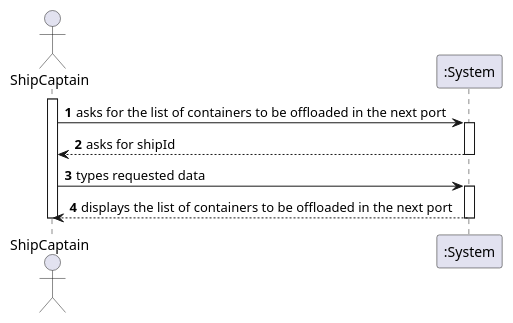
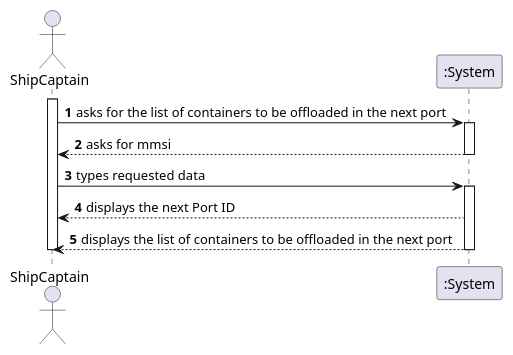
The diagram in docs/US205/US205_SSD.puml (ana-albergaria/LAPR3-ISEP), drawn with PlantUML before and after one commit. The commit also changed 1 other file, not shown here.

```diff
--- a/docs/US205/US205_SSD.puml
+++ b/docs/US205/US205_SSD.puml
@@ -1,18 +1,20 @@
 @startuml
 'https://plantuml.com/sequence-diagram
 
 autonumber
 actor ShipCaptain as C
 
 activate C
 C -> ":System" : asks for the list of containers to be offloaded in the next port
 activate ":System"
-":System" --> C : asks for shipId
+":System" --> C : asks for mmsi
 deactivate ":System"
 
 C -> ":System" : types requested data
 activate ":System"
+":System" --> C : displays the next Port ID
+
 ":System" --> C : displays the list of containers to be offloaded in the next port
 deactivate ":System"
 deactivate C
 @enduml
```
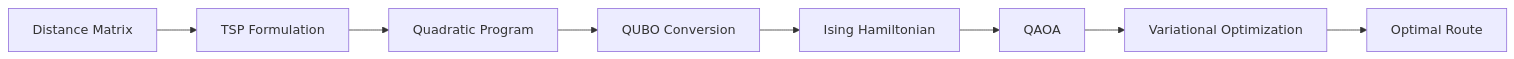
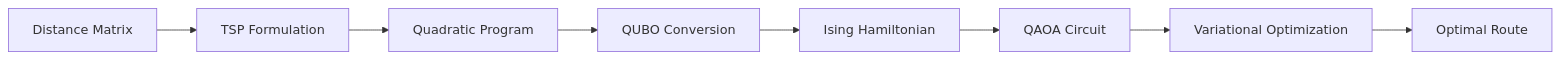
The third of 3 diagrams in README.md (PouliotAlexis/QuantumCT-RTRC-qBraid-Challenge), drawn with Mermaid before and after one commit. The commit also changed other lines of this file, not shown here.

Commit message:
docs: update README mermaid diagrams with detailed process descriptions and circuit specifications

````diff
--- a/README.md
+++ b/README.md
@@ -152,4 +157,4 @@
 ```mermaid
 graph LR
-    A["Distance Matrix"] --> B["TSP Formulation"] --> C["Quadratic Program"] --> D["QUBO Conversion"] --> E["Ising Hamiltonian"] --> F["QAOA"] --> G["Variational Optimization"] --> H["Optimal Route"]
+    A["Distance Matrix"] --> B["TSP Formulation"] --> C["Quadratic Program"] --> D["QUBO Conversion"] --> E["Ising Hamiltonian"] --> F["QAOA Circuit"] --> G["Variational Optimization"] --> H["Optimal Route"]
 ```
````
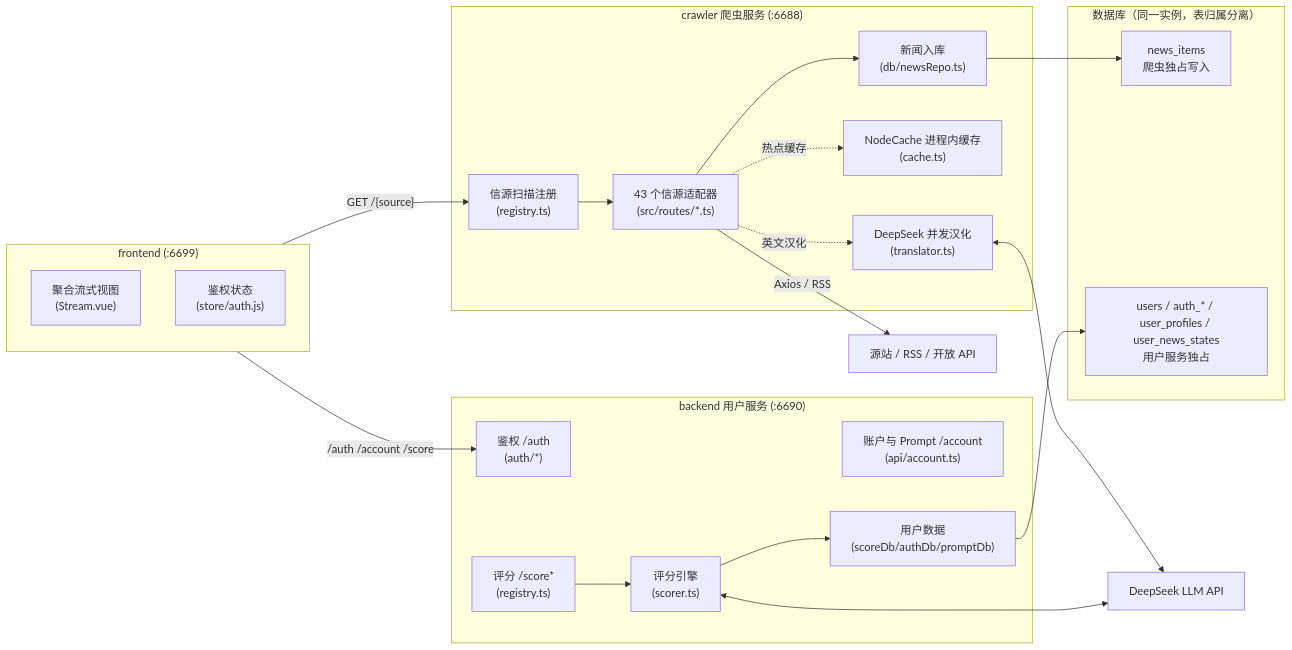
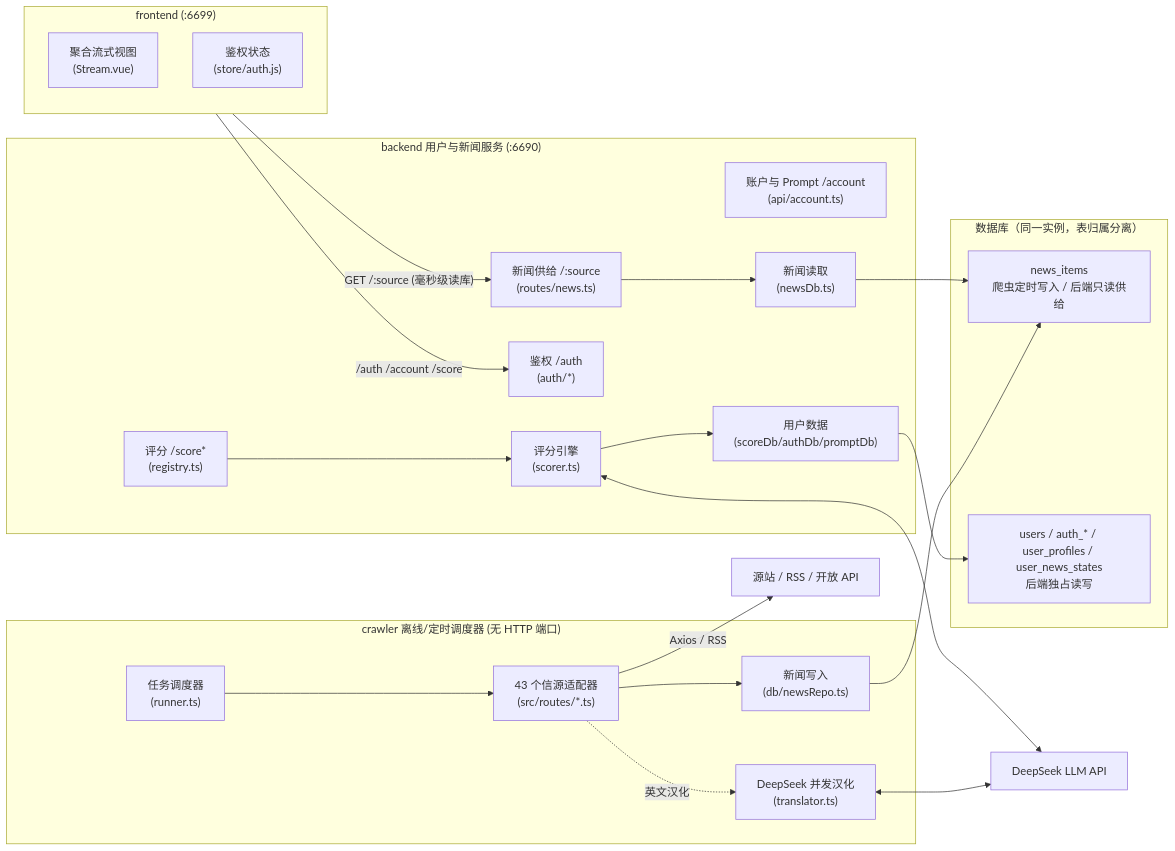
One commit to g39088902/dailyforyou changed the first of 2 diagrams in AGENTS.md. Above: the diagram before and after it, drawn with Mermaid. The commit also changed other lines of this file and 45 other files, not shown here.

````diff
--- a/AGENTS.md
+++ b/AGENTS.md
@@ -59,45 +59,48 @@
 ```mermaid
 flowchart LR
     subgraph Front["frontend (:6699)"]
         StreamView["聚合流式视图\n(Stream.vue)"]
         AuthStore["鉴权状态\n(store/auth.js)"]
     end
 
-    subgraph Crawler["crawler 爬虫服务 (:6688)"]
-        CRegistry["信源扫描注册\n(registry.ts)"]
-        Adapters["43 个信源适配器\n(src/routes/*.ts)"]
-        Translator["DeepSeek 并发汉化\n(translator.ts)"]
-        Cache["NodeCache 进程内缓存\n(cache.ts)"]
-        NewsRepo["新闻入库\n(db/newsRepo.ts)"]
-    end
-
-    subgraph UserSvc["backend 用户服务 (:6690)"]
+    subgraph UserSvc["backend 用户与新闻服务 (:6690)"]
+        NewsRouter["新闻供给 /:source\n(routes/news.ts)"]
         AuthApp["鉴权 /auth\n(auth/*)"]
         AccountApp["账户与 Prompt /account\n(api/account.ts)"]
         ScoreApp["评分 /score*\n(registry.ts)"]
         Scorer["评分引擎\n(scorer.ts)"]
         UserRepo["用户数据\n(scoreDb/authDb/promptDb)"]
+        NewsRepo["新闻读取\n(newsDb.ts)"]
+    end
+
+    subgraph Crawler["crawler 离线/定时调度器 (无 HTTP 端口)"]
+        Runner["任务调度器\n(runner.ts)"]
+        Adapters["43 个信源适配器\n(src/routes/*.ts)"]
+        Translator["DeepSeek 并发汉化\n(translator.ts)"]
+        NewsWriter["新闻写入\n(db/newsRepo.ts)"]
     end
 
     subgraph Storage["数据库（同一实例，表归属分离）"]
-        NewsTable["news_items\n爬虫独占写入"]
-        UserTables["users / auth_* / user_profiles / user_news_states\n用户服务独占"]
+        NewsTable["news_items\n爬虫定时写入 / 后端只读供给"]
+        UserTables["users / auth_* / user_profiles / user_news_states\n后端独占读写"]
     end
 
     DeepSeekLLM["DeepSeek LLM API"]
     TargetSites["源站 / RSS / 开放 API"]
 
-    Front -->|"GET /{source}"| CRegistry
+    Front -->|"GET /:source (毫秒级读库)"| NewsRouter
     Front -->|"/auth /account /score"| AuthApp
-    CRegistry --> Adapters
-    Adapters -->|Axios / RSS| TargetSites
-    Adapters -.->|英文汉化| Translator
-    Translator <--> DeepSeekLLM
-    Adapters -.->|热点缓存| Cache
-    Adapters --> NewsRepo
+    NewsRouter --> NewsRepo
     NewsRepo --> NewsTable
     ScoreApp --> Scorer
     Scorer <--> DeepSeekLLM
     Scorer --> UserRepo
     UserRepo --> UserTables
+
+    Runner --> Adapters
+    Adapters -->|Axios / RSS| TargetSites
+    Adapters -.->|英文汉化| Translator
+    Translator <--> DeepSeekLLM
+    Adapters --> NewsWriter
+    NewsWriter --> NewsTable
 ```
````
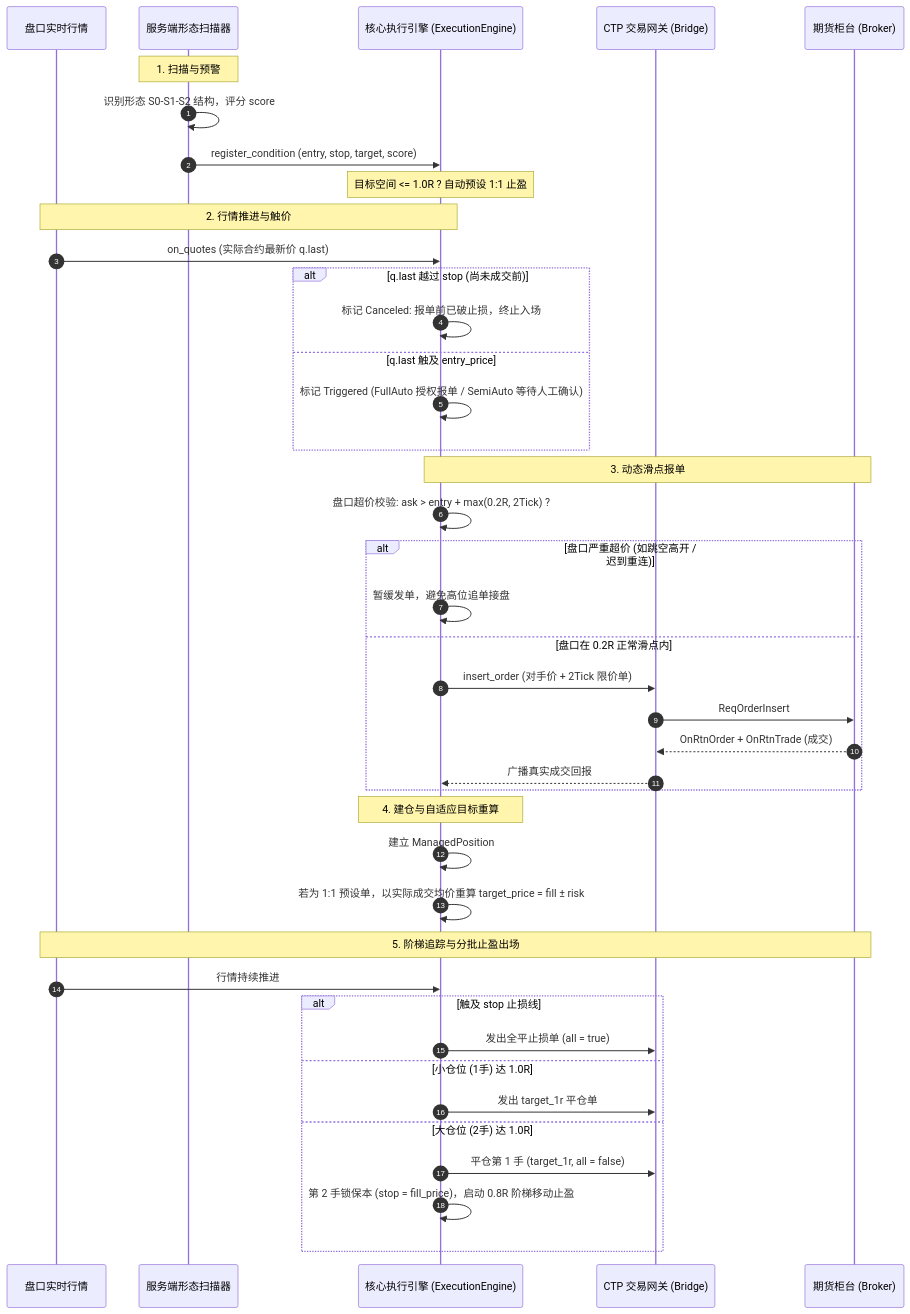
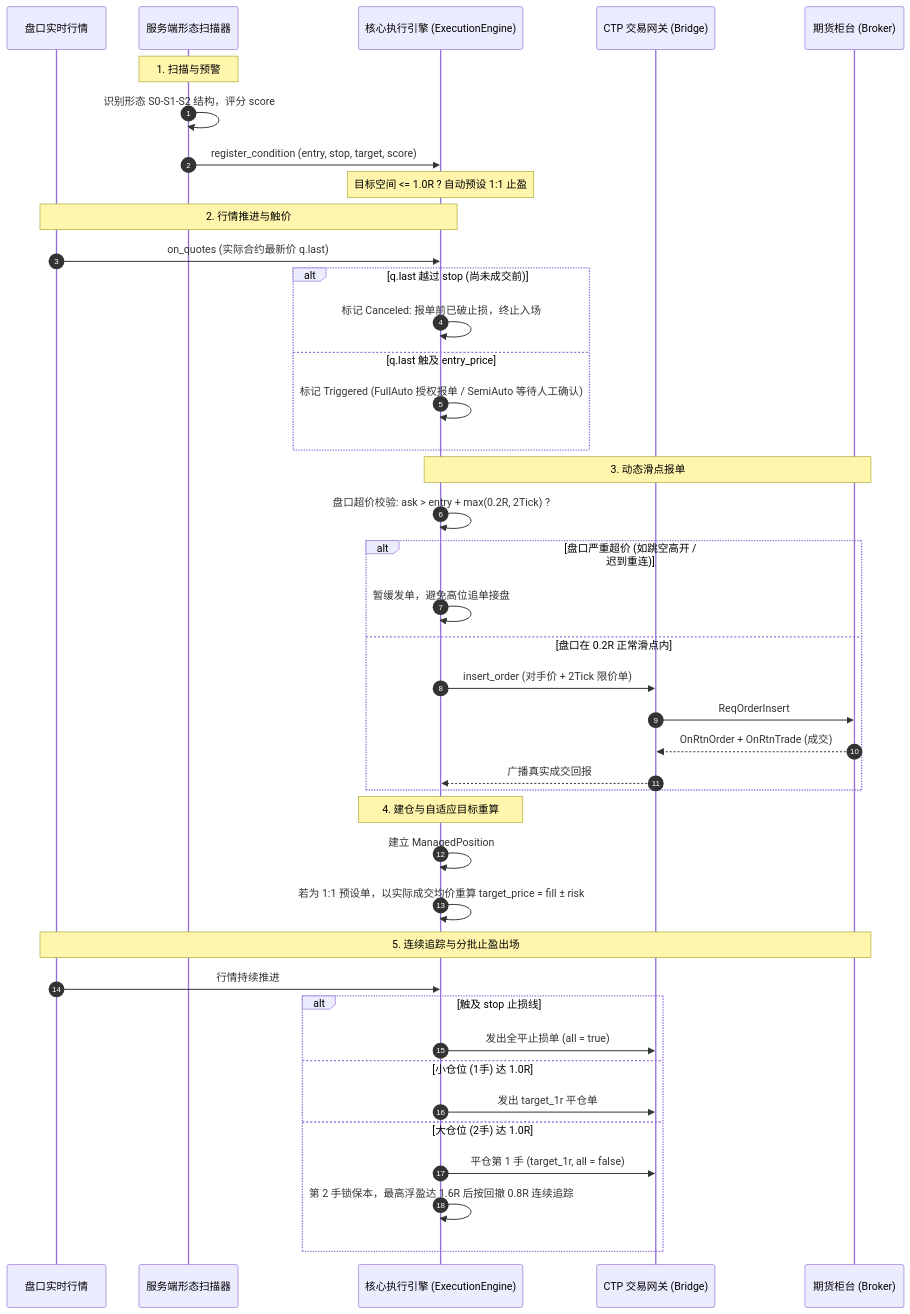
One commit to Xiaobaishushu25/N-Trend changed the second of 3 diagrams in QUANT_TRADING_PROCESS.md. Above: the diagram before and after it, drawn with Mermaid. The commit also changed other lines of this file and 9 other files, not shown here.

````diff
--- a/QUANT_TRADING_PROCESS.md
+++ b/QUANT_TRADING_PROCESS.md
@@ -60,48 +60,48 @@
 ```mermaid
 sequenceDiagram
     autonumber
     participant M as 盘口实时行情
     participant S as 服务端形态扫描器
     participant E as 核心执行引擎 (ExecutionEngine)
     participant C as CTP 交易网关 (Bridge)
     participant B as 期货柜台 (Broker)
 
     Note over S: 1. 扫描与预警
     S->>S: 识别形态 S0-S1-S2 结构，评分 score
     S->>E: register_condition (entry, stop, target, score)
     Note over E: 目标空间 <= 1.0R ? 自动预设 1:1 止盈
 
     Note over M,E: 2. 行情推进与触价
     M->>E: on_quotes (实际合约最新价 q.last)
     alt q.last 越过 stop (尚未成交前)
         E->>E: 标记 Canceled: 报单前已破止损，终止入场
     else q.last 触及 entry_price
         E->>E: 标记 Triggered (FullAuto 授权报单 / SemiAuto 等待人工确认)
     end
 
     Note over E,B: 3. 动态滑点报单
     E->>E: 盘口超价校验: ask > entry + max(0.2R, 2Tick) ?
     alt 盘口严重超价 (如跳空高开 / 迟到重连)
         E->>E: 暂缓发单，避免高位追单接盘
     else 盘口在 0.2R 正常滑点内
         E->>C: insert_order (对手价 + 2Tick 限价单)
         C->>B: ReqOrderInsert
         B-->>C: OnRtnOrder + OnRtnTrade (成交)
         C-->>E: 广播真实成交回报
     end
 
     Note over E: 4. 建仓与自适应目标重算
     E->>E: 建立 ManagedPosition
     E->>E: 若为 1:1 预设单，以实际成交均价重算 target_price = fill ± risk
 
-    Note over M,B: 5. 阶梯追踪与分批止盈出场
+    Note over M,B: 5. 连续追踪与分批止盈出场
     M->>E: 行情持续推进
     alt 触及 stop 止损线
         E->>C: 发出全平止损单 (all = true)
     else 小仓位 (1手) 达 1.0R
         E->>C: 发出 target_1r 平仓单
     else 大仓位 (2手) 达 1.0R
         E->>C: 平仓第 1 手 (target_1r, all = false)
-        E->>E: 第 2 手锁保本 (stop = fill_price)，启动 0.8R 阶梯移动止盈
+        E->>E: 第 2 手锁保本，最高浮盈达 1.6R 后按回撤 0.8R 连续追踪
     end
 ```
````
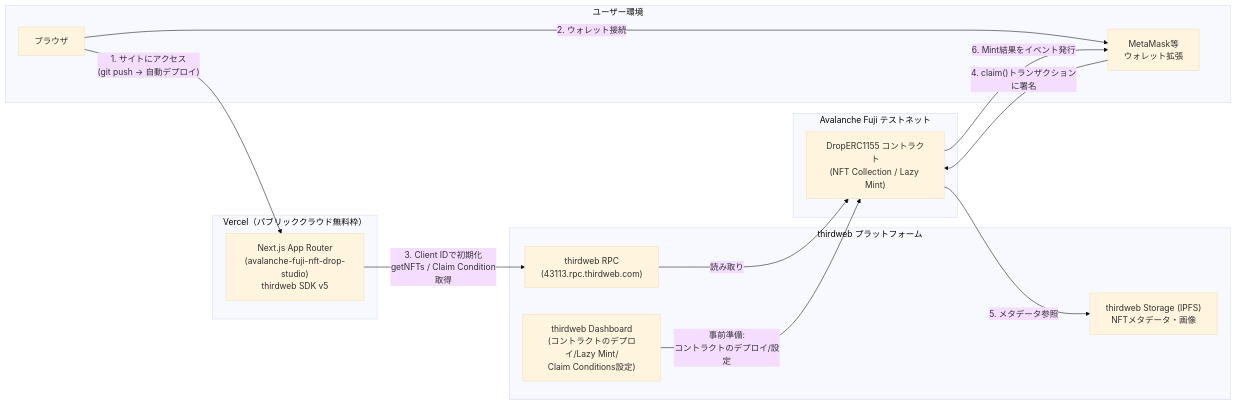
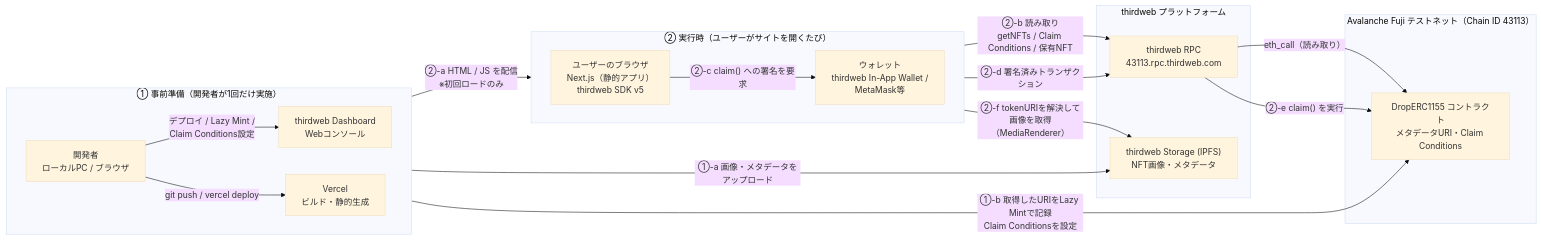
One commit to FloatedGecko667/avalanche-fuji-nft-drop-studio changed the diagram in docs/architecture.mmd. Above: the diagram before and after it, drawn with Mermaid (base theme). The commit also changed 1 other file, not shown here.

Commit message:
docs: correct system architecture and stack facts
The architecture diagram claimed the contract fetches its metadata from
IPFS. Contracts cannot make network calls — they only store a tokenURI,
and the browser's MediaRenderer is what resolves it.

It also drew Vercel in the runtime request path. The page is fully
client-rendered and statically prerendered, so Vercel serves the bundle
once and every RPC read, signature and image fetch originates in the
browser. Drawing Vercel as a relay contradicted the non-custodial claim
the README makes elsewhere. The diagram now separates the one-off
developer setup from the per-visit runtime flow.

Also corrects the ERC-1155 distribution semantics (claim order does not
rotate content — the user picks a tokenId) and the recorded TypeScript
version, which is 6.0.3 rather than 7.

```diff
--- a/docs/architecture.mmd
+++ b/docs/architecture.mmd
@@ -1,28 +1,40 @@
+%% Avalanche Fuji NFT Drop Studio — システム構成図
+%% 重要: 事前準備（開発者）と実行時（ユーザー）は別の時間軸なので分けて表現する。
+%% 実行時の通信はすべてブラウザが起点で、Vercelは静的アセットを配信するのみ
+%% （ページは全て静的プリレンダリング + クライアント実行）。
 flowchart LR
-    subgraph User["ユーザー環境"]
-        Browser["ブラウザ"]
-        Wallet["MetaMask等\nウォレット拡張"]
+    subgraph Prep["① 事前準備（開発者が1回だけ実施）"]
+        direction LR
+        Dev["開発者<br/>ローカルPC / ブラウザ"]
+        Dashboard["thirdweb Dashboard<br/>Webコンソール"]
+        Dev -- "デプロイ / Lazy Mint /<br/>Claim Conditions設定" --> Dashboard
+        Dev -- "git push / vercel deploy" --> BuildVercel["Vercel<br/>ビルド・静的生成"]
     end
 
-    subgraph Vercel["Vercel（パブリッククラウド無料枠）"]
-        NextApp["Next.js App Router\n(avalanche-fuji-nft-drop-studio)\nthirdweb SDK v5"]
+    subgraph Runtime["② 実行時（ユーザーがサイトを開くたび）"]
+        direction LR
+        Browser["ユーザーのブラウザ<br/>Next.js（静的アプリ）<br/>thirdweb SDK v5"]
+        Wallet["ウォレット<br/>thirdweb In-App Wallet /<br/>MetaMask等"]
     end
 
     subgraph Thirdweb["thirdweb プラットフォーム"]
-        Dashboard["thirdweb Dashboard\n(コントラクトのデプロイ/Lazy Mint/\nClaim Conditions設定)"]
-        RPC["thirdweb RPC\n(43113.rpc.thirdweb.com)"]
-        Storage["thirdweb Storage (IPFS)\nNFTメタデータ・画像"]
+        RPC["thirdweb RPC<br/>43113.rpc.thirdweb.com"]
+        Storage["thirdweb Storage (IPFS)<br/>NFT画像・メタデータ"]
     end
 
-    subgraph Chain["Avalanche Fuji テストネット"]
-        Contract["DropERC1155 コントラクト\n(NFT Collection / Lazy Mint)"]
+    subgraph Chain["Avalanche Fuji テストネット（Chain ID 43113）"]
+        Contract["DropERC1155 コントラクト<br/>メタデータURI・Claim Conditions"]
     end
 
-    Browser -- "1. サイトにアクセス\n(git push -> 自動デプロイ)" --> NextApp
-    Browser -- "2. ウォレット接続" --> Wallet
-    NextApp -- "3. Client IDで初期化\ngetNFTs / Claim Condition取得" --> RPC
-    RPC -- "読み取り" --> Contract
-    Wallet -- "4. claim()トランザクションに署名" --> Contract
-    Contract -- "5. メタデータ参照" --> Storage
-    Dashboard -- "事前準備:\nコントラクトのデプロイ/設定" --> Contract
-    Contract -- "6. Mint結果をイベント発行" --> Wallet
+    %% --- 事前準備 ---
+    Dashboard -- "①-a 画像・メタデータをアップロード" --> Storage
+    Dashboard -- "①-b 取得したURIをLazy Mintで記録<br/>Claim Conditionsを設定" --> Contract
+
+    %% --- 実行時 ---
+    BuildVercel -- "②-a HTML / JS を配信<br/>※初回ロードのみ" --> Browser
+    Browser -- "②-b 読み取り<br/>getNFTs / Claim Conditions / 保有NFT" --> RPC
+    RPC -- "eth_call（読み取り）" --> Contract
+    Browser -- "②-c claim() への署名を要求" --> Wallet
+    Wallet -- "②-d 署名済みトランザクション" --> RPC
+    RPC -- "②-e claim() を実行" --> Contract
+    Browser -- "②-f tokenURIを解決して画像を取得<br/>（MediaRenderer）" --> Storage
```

———

In the records above, find the lines containing "Adapters" and copy them.

-        Adapters["43 个信源适配器\n(src/routes/*.ts)"]
+        Adapters["43 个信源适配器\n(src/routes/*.ts)"]
-    CRegistry --> Adapters
-    Adapters -->|Axios / RSS| TargetSites
-    Adapters -.->|英文汉化| Translator
-    Adapters -.->|热点缓存| Cache
-    Adapters --> NewsRepo
+    Runner --> Adapters
+    Adapters -->|Axios / RSS| TargetSites
+    Adapters -.->|英文汉化| Translator
+    Adapters --> NewsWriter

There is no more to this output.